The Cricket Association of Bengal on Monday came out with a proposal that players will have to undergo eye tests once cricket resumes in the post-coronavirus era. And it has now come to the fore that the Board of Control for Cricket in India (BCCI) has been doing the same with its players for the last three years.
Speaking to IANS, a BCCI official said that while it is a good idea on the part of the CAB, the contracted players of the BCCI have been undergoing the same process quarterly for the last three years.
“I think it is a brilliant move on their part because cricket is after all a game of reflexes and hand-eye coordination. In fact, Virat and boys have been undergoing eye tests quarterly for the last three years. It is a part of the drill for contracted players.
“You need to ensure that the eye-sight is your strength in this game and if anyone has a problem, you can always get lenses or glasses to sort it out.

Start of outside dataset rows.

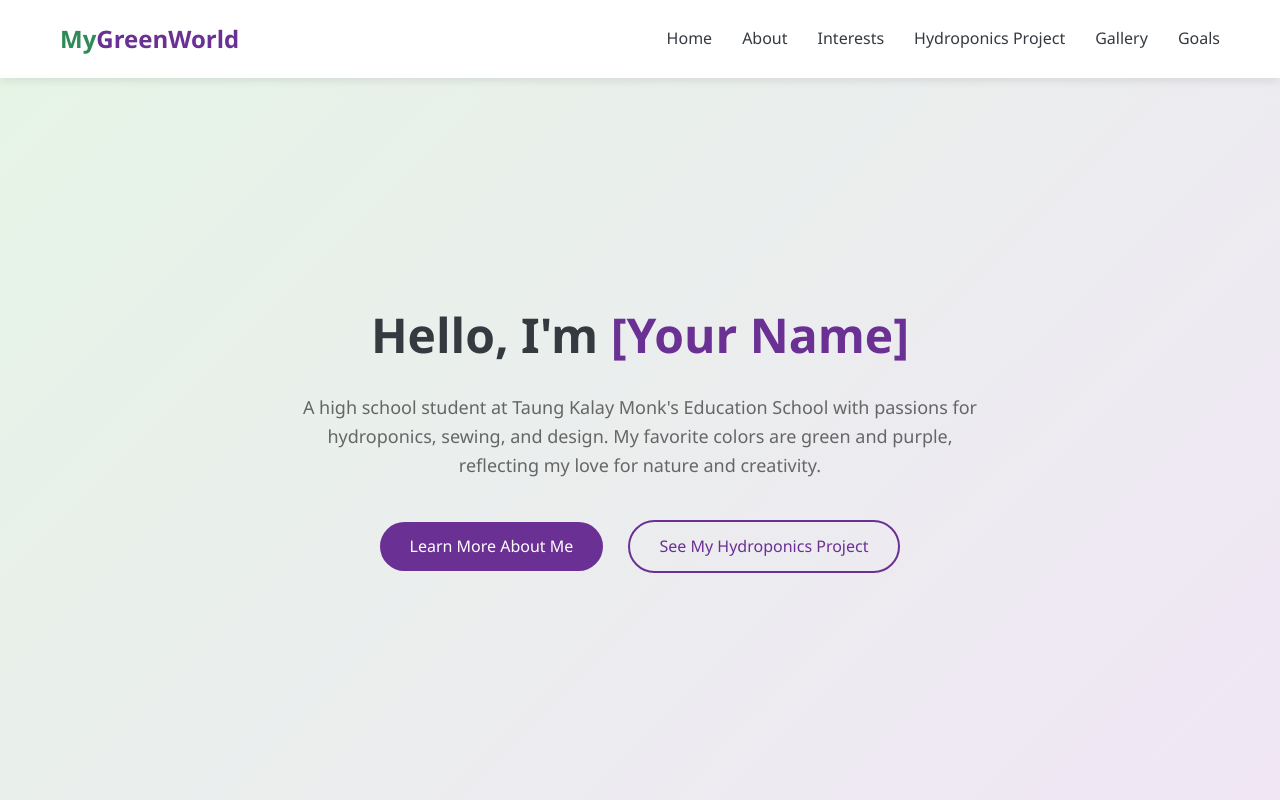
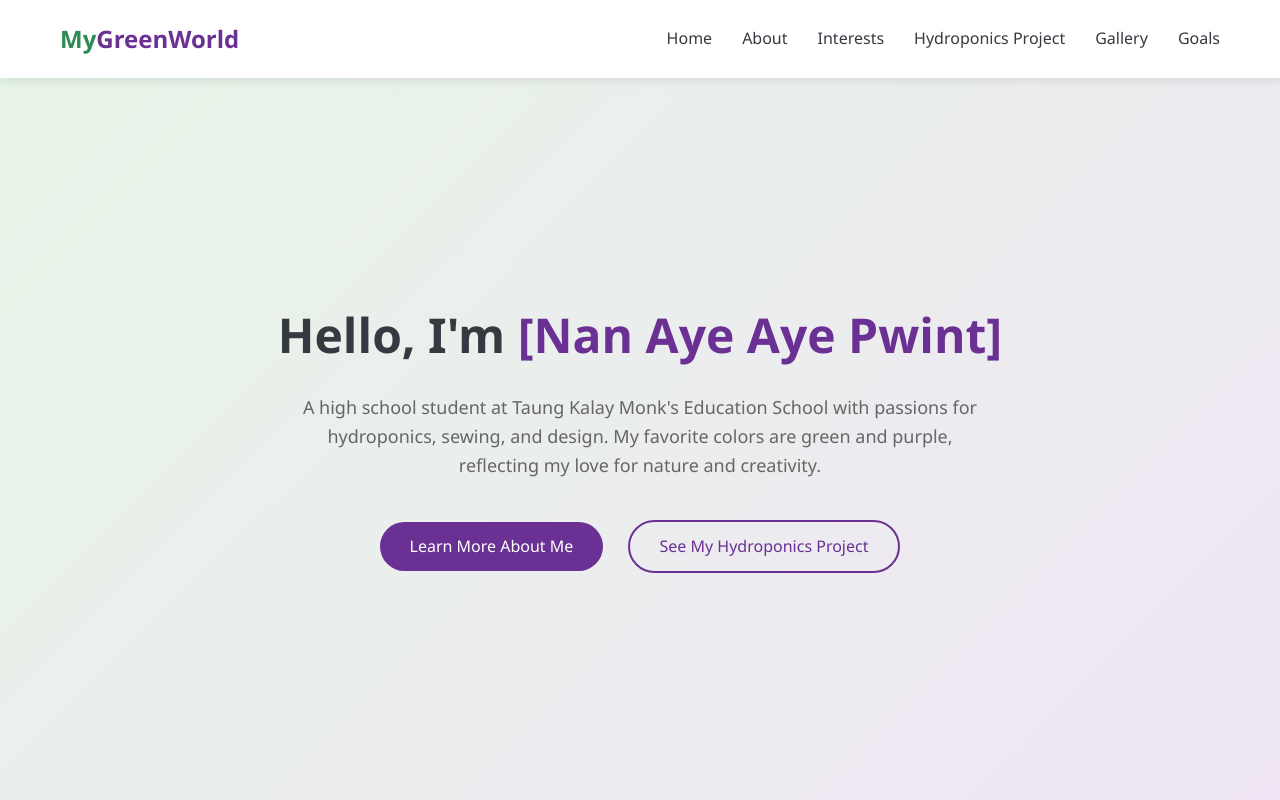
Before and after one commit to AyeAyePwint/AyeAyePwint.github.io, a plain HTML site: page index.html in a window 1280 px wide. Shown: the top 800 px of the page. Drawn offline with Linux system fonts and the light colour scheme.

Commit message:
edit some information

```diff
--- a/index.html
+++ b/index.html
@@ -466,7 +466,7 @@
         <div class="container">
             <div class="hero-content">
                 <div class="hero-text">
-                    <h1>Hello, I'm <span>[Your Name]</span></h1>
+                    <h1>Hello, I'm <span>[Nan Aye Aye Pwint]</span></h1>
                     <p>A high school student at Taung Kalay Monk's Education School with passions for hydroponics, sewing, and design. My favorite colors are green and purple, reflecting my love for nature and creativity.</p>
                     <a href="#about" class="btn">Learn More About Me</a>
                     <a href="#project" class="btn btn-outline">See My Hydroponics Project</a>
```
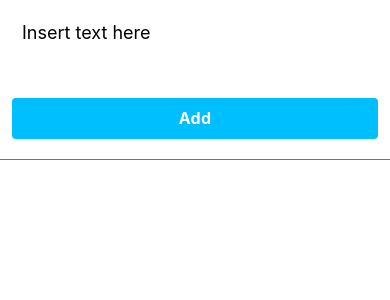
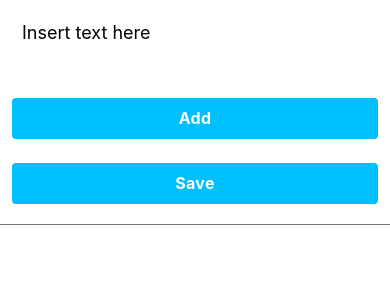
Before and after one commit to francesco-losciale/EasyList, a React Native app: screen / in a window 390 px wide. Shown: the top 300 px of the page. Built offline with nearby package versions, Linux system fonts and the light colour scheme.

Commit message:
Add mobx store for lists

```diff
--- a/package.json
+++ b/package.json
@@ -10,7 +10,10 @@
     "test": "jest"
   },
   "dependencies": {
+    "mobx": "^6.11.0",
+    "mobx-react": "^9.1.0",
     "react": "18.2.0",
+    "react-dom": "^18.2.0",
     "react-native": "0.72.7",
     "react-native-get-random-values": "^1.9.0",
     "uuid": "^9.0.1"
--- a/src/ListView.tsx
+++ b/src/ListView.tsx
@@ -4,10 +4,13 @@ import Button from './shared/components/Button';
 import {ItemData, newItemData, updateItems} from './shared/models/ItemData';
 import Separator from './shared/components/Separator';
 import Item from "./shared/components/Item";
+import {useListsStore} from "./shared/stores/listsStore";
+import {observer} from "mobx-react";
 
-const ListView = () => {
+const ListView = observer(() => {
   const [inputValue, setInputValue] = useState<string>('');
   const [items, setItems] = useState<Map<string, ItemData>>(new Map<string, ItemData>());
+  const listsStore = useListsStore()
   const onPress = (item: ItemData) => {
     setItems(updateItems(items, {...item, isDone: true}))
   }
@@ -25,9 +28,17 @@ const ListView = () => {
         />
         <Button
           title="Add"
+          testID={'button-add-item'}
           onPress={() => {
             setInputValue('')
             setItems(updateItems(items, newItemData(inputValue)));
+          }}
+        />
+        <Button
+          title="Save"
+          testID={'button-save-list-item'}
+          onPress={() => {
+            listsStore.addList(items)
           }}
         />
       </View>
@@ -42,7 +53,7 @@ const ListView = () => {
       />
     </SafeAreaView>
   );
-};
+});
 
 const styles = StyleSheet.create({
   textInput: {
--- a/src/shared/components/Button.tsx
+++ b/src/shared/components/Button.tsx
@@ -3,15 +3,16 @@ import React from 'react';
 
 type ButtonProps = {
   onPress: () => void;
+  testID: string;
   title: string;
 };
 
-const Button = ({onPress, title = 'Save'}: ButtonProps) => {
+const Button = ({onPress, testID, title = 'Save'}: ButtonProps) => {
   return (
     <Pressable
       style={styles.button}
       onPress={onPress}
-      testID={'button-add-item'}>
+      testID={testID}>
       <Text style={styles.text}>{title}</Text>
     </Pressable>
   );
--- /dev/null
+++ b/src/shared/stores/listsStore.ts
@@ -0,0 +1,28 @@
+import React from 'react';
+import { makeObservable, action, observable } from 'mobx';
+import {ItemData, newItemData} from "../models/ItemData";
+
+export class ListsStore {
+  lists: Array<Map<string, ItemData>> = new Array<Map<string, ItemData>>();
+
+  constructor() {
+    makeObservable(this, {
+      lists: observable,
+      addList: action.bound,
+    })
+  }
+
+  addList(list: Map<string, ItemData>) {
+    this.lists.push(list)
+  }
+
+  get getLists() {
+    return this.lists
+  }
+}
+
+const listsStore = new ListsStore();
+
+export const ListsStoreContext = React.createContext(listsStore);
+export const ListsStoreProvider = ListsStoreContext.Provider
+export const useListsStore = () => React.useContext(ListsStoreContext)
```
Also changed, not shown: 2 other files (tests, documents, lock files or other folders).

At the end of the day you are facing bowlers at 140kph and above and even if you miss sight for a fraction of a second, it can cost you,” the official explained.
The coronavirus pandemic has brought cricketing activities across the world to a standstill and action might as well resume with the Indian Premier League. While there have been talks about the T20 World Cup in Australia in October-November, India head coach Ravi Shastri recently made it clear that countries should focus on domestic cricket at present.
Speaking to IANS, former Australia opener Matthew Hayden also said that he wasn’t too confident about the World T20 with an eye on the pandemic. “The current situation in Australia is that a person is not allowed to travel in between borders, there’s very little movement of people. So, at this stage it’s very hard to see any kind of global tournament proceeding,” he had said in mid-May.
“It will be a really good sign that the world is moving forward if the global cricket tournament can go ahead. So, my fingers are crossed that it does happen. But I am sure it won’t happen if there’s any medical risk to players and spectators.”